In the City
Architects Richard Loosle-Ortega and Andrew Baldwin of KUBE Architecture transformed a classic Washington, D.C., rowhouse into a sleek modern oasis. The design opened up the main floor completely, with interior walls giving way to an uncluttered living space in which the areas for cooking, dining and socializing are barely differentiated. Loosle-Ortega noted that spaces on this floor are defined more by objects than dividers: the dining area is marked by a hanging light fixture, the living room centers on a TV and fireplace and the kitchen is anchored by a long marble island.
The complete openness is assertively contemporary, but the architects simultaneously maintained some of the home’s historical elements, including the window trim and brick walls. They further tempered the stark modernity by incorporating warm, textured elements like fumed larch around the fireplace and striated gray marble on the kitchen island.
“We like mixing the old and the new,” Loosle-Ortega commented. “That confluence of older details with newer material makes a project much richer.”
Many of those “newer materials” are sustainable choices, such as bamboo flooring and LED lighting installed throughout; porcelain tiles, which last longer than ceramic, for the bathroom; no-VOC paint; and Viroc, a cement board made of woodchips and concrete, incorporated into the deck’s surround. Strategically placed frosted glass doors disperse natural light as much as possible. Natural gas powers the stove and a fireplace, which provides surprisingly robust heat as well as ambiance.

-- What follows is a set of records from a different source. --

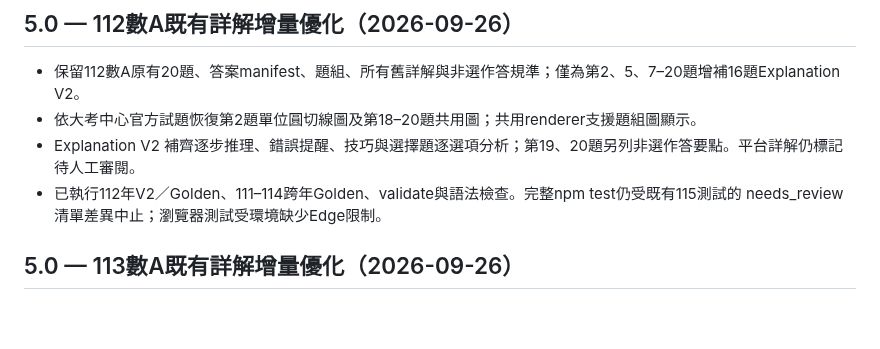
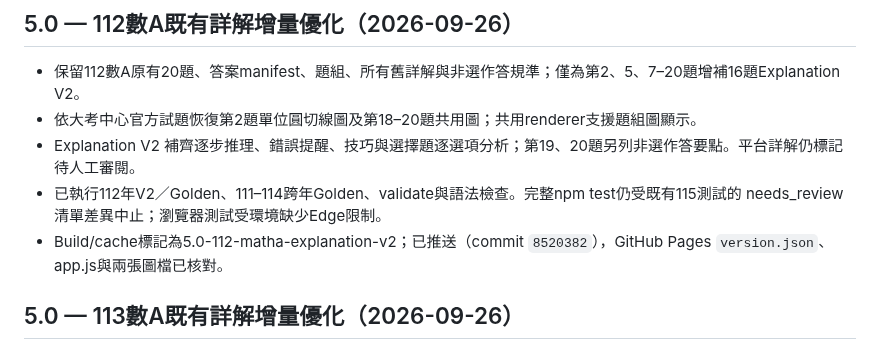
Before and after one commit to kenny17go/high-school-review, a Markdown page: CHANGELOG.md, the part around the change. GitHub-like rendering; blank space fills up the shorter version.

```diff
--- a/CHANGELOG.md
+++ b/CHANGELOG.md
@@ -4,6 +4,7 @@
 - 依大考中心官方試題恢復第2題單位圓切線圖及第18–20題共用圖；共用renderer支援題組圖顯示。
 - Explanation V2 補齊逐步推理、錯誤提醒、技巧與選擇題逐選項分析；第19、20題另列非選作答要點。平台詳解仍標記待人工審閱。
 - 已執行112年V2／Golden、111–114跨年Golden、validate與語法檢查。完整npm test仍受既有115測試的 needs_review 清單差異中止；瀏覽器測試受環境缺少Edge限制。
+- Build/cache標記為5.0-112-matha-explanation-v2；已推送（commit `8520382`），GitHub Pages `version.json`、app.js與兩張圖檔已核對。
 
 ## 5.0 — 113數A既有詳解增量優化（2026-09-26）
 
```
Also changed, not shown: CODEX_PROGRESS.md (+4 -4 lines).
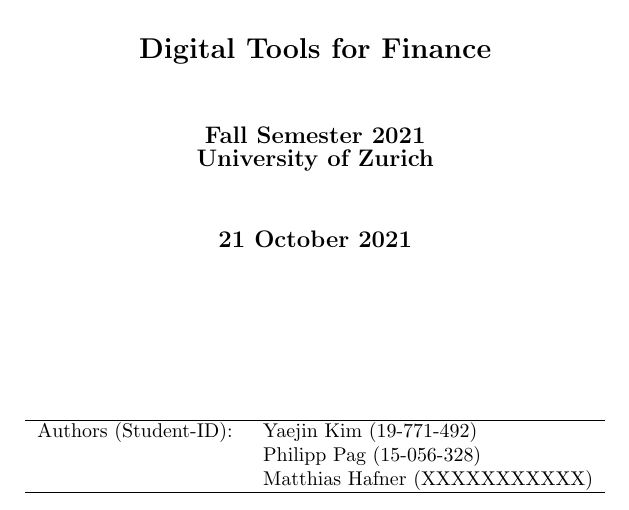
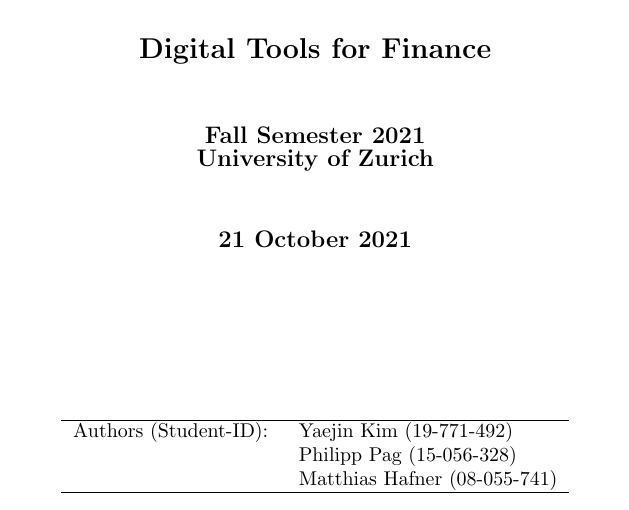
Before and after one commit to chickenandbeer0101/DTFF-21-YMMP, a LaTeX document (text/paper/playground/myfirstarticle.tex): part of page 1 of 5, cut so that both start at the same text. Compiled offline with pdfLaTeX.

Commit message:
add matr. nr.

```diff
--- a/text/paper/playground/myfirstarticle.tex
+++ b/text/paper/playground/myfirstarticle.tex
@@ -26,7 +26,7 @@
 \hline
 {Authors (Student-ID):} & { Yaejin Kim (19-771-492)}\\
 & { Philipp Pag (15-056-328)}\\
-& { Matthias Hafner (XXXXXXXXXXX) }\\
+& { Matthias Hafner (08-055-741) }\\
 \hline \\
 \end{tabular}
 
```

In the suburbs
Andreas Charalambous of FORMA Design brought contemporary aesthetics to the fore with the complete renovation of a two-bedroom, two-and-a-half-bath apartment in McLean, Virginia. The owners, a couple of newly minted empty-nesters, were moving from their large single-family home into a 2,000-square-foot place that they felt needed to be entirely redone to match their style and lifestyle.
“They came to us because they wanted to see how we could open it up, modernize it, introduce daylight and update the kitchens and bathrooms,” recalls Charalambous.
The original apartment was chopped up into discrete rooms, which were busy with ornamental details such as chair rails, crown moldings and decorative columns. Charalambous removed all the clutter and opened up the floor plan to create a main living and entertainment area.
“Wherever you are, you see the big expanse of space and share the light,” he said.
The refreshed apartment is a far cry from the original—sleek and contemporary, its clean-lined spaces now fold into one another seamlessly. Custom cabinets with smooth faces and unobtrusive handles, recessed lighting in tray ceilings and bright white walls contribute to the effect.
Throughout the renovation, Charalambous introduced green elements such as LED lighting, natural materials such as stone on the walls around the fireplaces and Earth-friendly paints. Using natural gas was a given, since the apartment building was outfitted with it, so the renovation incorporated a gas range and oven and gas fireplaces. These elements brought a sustainable sensibility to the fresh, bright, functional renovation.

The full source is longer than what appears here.